I liked the way things were done in 2E but moved forward and did not really miss the casting time in either 3E or 4E. Having spells you use during your turn or rituals that are usually only used out of combat is an easy way to get the things rolling...


Maybe not 100 undead, but I have had a game that required a party member to conduct a ritual to trap the series of monsters that the party released. 

@Quidhala:  I do intend something like this to be plot orientated or similar to the one time-use Xen'drik power spells. 
Rituals can eventually be the compromise most players want between quick, easy play and proper balancing for powerful spells.
For some spells, like summoning high level extraplanar creatures, I would prefer changing that to a ritual as described in the packets over making it a standard action spell with no material components. Another example is Resurrection; I'd be surprised if anyone here thinks it should be a standard action spell with no material components.

Whether you want to call them rituals or just spells with costly materials and extra casting time, at least *some* spells should have extra requirements. That doesn't mean most spells need them, so play can still be quick and easy for the most part. 


I like those examples and hope they are adopted.

First off, I'm sure the city's faces and palms all hurt where you live.
Second, clean and elegant makes for a smoother game. Which, it seems from various posts throughout this forum, people actually seem to want. Bizarre I know. And Dancing with the Stars isn't that pretty. Did you see Nancy Grace??
Third, I didn't say "simple quick ritual," I said "Rituals that could be used in combat." Evidently, clarification is needed. What I was talking about was a type of Ritual that would take 3 to 6 rounds to cast. This type of ritual we will call "Wipe out undead for 100 yards" (name sucks but you know what its going to do). The party needs to cast this ritual with a horde of undead coming at them. You have the majority of the party protecting the ritual caster. You, now have another level to a combat. And with the way combat seems to be in Next, the ritual caster wont get to bored waiting for the spell to go off. Maybe to alleviate the potential boredom they could add in skill checks or caster checks or something checks to punctuate the caster's turn. That is what I was saying.



Wow Nancy Grace lol... had to youtube that. Yeah that's more like it.

 I get what you are saying. A combat ritual of 18-36 seconds is essentially a long spell. The only difference is the name. At least for now rituals dont even have their own spells. Any spell that takes 18-36 seconds to cast is just not worth the effort. You have to exploit stupid tactics by a DM. +6 seconds is reasonable and it adds depth, strategy, flavor, and personality. When you get to that 20 second threshold its just an exploit search or something that is too situational. You would probably have such a decisive advantage the spell wouldn't really move the bar. 
I also agree with no casting time, and removing material components, for many of the same reasons stated above. I'd also like to add that no casting time is better for tactics.

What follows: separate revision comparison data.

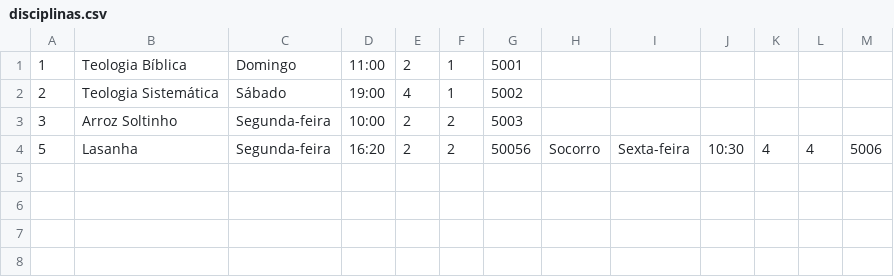
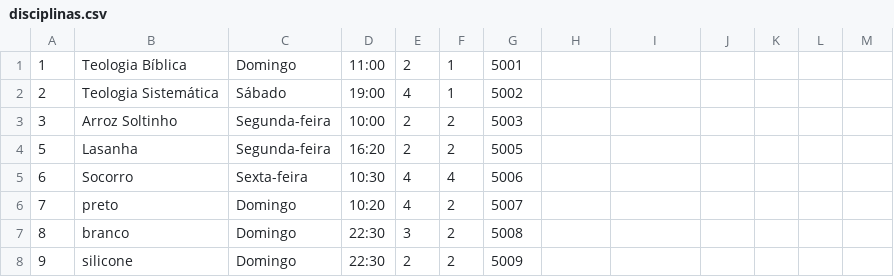
Before and after one commit to BrunoLira21/TrabalhoSemestral-ED-JAVA, a CSV file: TrabalhoSemestralED/Arquivos/disciplinas.csv, drawn as a sheet.

```diff
--- a/TrabalhoSemestralED/Arquivos/disciplinas.csv
+++ b/TrabalhoSemestralED/Arquivos/disciplinas.csv
@@ -3,2 +3,6 @@
 3;Arroz Soltinho;Segunda-feira;10:00;2;2;5003
-5;Lasanha;Segunda-feira;16:20;2;2;50056;Socorro;Sexta-feira;10:30;4;4;5006
+5;Lasanha;Segunda-feira;16:20;2;2;5005
+6;Socorro;Sexta-feira;10:30;4;4;5006
+7;preto;Domingo;10:20;4;2;5007
+8;branco;Domingo;22:30;3;2;5008
+9;silicone;Domingo;22:30;2;2;5009
```
Also changed, not shown: 1 other file.
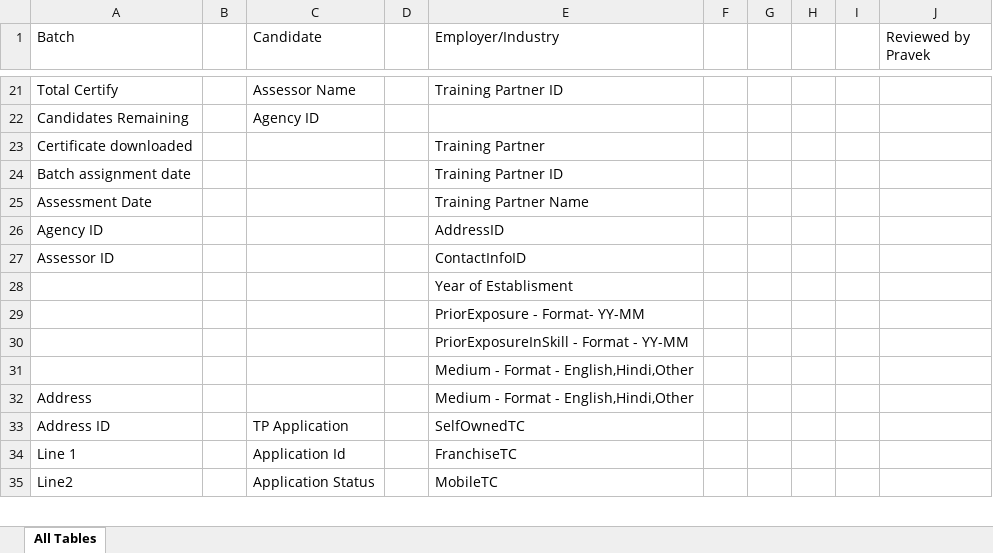
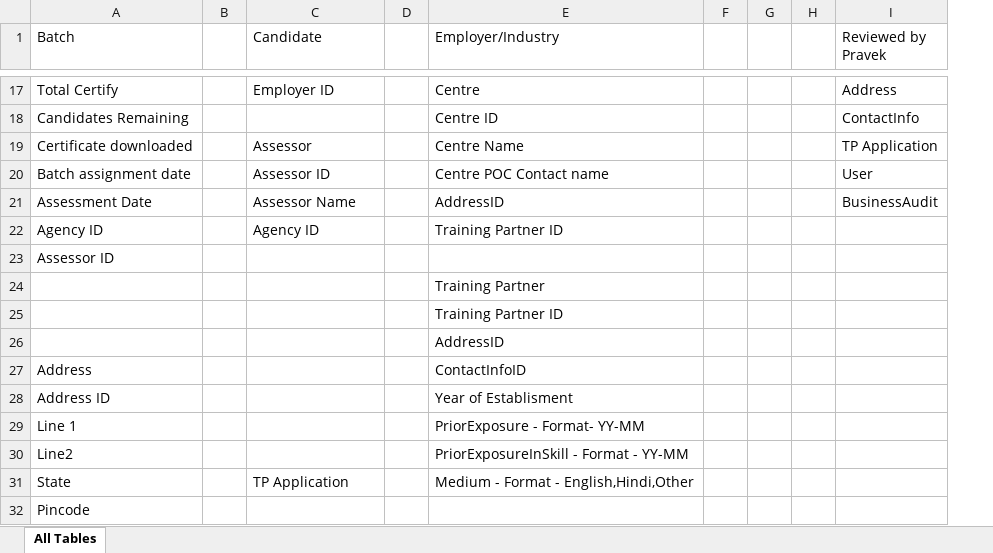
Before and after one commit to SmaltAndBeryl/Internship_2017, an Excel workbook: DB/All Tables Sheet.xlsx, sheet All Tables, drawn as a sheet; only a part is shown, gaps mark what is left out; values as stored, in another font and other column widths than the file's, no cell formats; removed rows and columns are numbered as before the commit, all else as after; the diff covers the shown part only; the diff names each change by its address in the sheet, - before the commit and + after, or states it on an @@ line.

```diff
--- a/DB/All Tables Sheet.xlsx (sheet All Tables)
+++ b/DB/All Tables Sheet.xlsx (sheet All Tables)
-column G, empty
-C17 (Candidate): Assessor Name
+C17 (Candidate): Employer ID
-E17 (Employer/Industry): Training Partner ID
+E17 (Employer/Industry): Centre
-I17 (Reviewed by Pravek): (empty)
+I17 (Reviewed by Pravek): Address
-C18 (Candidate): Agency ID
+C18 (Candidate): (empty)
-E18 (Employer/Industry): (empty)
+E18 (Employer/Industry): Centre ID
-I18 (Reviewed by Pravek): (empty)
+I18 (Reviewed by Pravek): ContactInfo
-C19 (Candidate): (empty)
+C19 (Candidate): Assessor
-E19 (Employer/Industry): Training Partner
+E19 (Employer/Industry): Centre Name
-I19 (Reviewed by Pravek): (empty)
+I19 (Reviewed by Pravek): TP Application
-C20 (Candidate): (empty)
+C20 (Candidate): Assessor ID
-E20 (Employer/Industry): Training Partner ID
+E20 (Employer/Industry): Centre POC Contact name
-I20 (Reviewed by Pravek): (empty)
+I20 (Reviewed by Pravek): User
-C21 (Candidate): (empty)
+C21 (Candidate): Assessor Name
-E21 (Employer/Industry): Training Partner Name
+E21 (Employer/Industry): AddressID
-I21 (Reviewed by Pravek): (empty)
+I21 (Reviewed by Pravek): BusinessAudit
-C22 (Candidate): (empty)
+C22 (Candidate): Agency ID
-E22 (Employer/Industry): AddressID
+E22 (Employer/Industry): Training Partner ID
-E23 (Employer/Industry): ContactInfoID
+E23 (Employer/Industry): (empty)
-E24 (Employer/Industry): Year of Establisment
+E24 (Employer/Industry): Training Partner
-E25 (Employer/Industry): PriorExposure - Format- YY-MM
+E25 (Employer/Industry): Training Partner ID
-E26 (Employer/Industry): PriorExposureInSkill - Format - YY-MM
+E26 (Employer/Industry): AddressID
-row 31:  |  |  |  | Medium - Format - English,Hindi,Other
-E27 (Employer/Industry): Medium - Format - English,Hindi,Other
+E27 (Employer/Industry): ContactInfoID
-C28 (Candidate): TP Application
+C28 (Candidate): (empty)
-E28 (Employer/Industry): SelfOwnedTC
+E28 (Employer/Industry): Year of Establisment
-C29 (Candidate): Application Id
+C29 (Candidate): (empty)
-E29 (Employer/Industry): FranchiseTC
+E29 (Employer/Industry): PriorExposure - Format- YY-MM
-C30 (Candidate): Application Status
+C30 (Candidate): (empty)
-E30 (Employer/Industry): MobileTC
+E30 (Employer/Industry): PriorExposureInSkill - Format - YY-MM
+row 31: State |  | TP Application |  | Medium - Format - English,Hindi,Other
+row 32: Pincode
```
Also changed, not shown: 5 added rows, 8 removed rows and 49 edited cells elsewhere in this sheet, cell formats, 4 other files.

Delaying an action means you suddenly are guessing. Let's say you target a group of orcs with Fireball and it takes you until the start of your next turn to cast the spell. Now many things could happen. The orcs could scatter, meaning a less powerful spell could have been more efficient and you wasted a good spell. The fighter, rogue, or some other ally could rush into the middle of the orcs, now you have to decide if you are going to finish the spell and possibly kill your ally or lose the spell by letting it fizzle out. Your team could roll awesomely and kill all the orcs, fight over and you wasted your turn.

The wizard still needs protecting to get off his spells, after all he has the lowest hp and armor of any class so it is very easy for him to go down. And now he can hold an action to cast a spell and be able to get it off.

Mainly it allows for the wizard not to waste his turn, or accidently blast an ally while not removing any of the tactics you advocated.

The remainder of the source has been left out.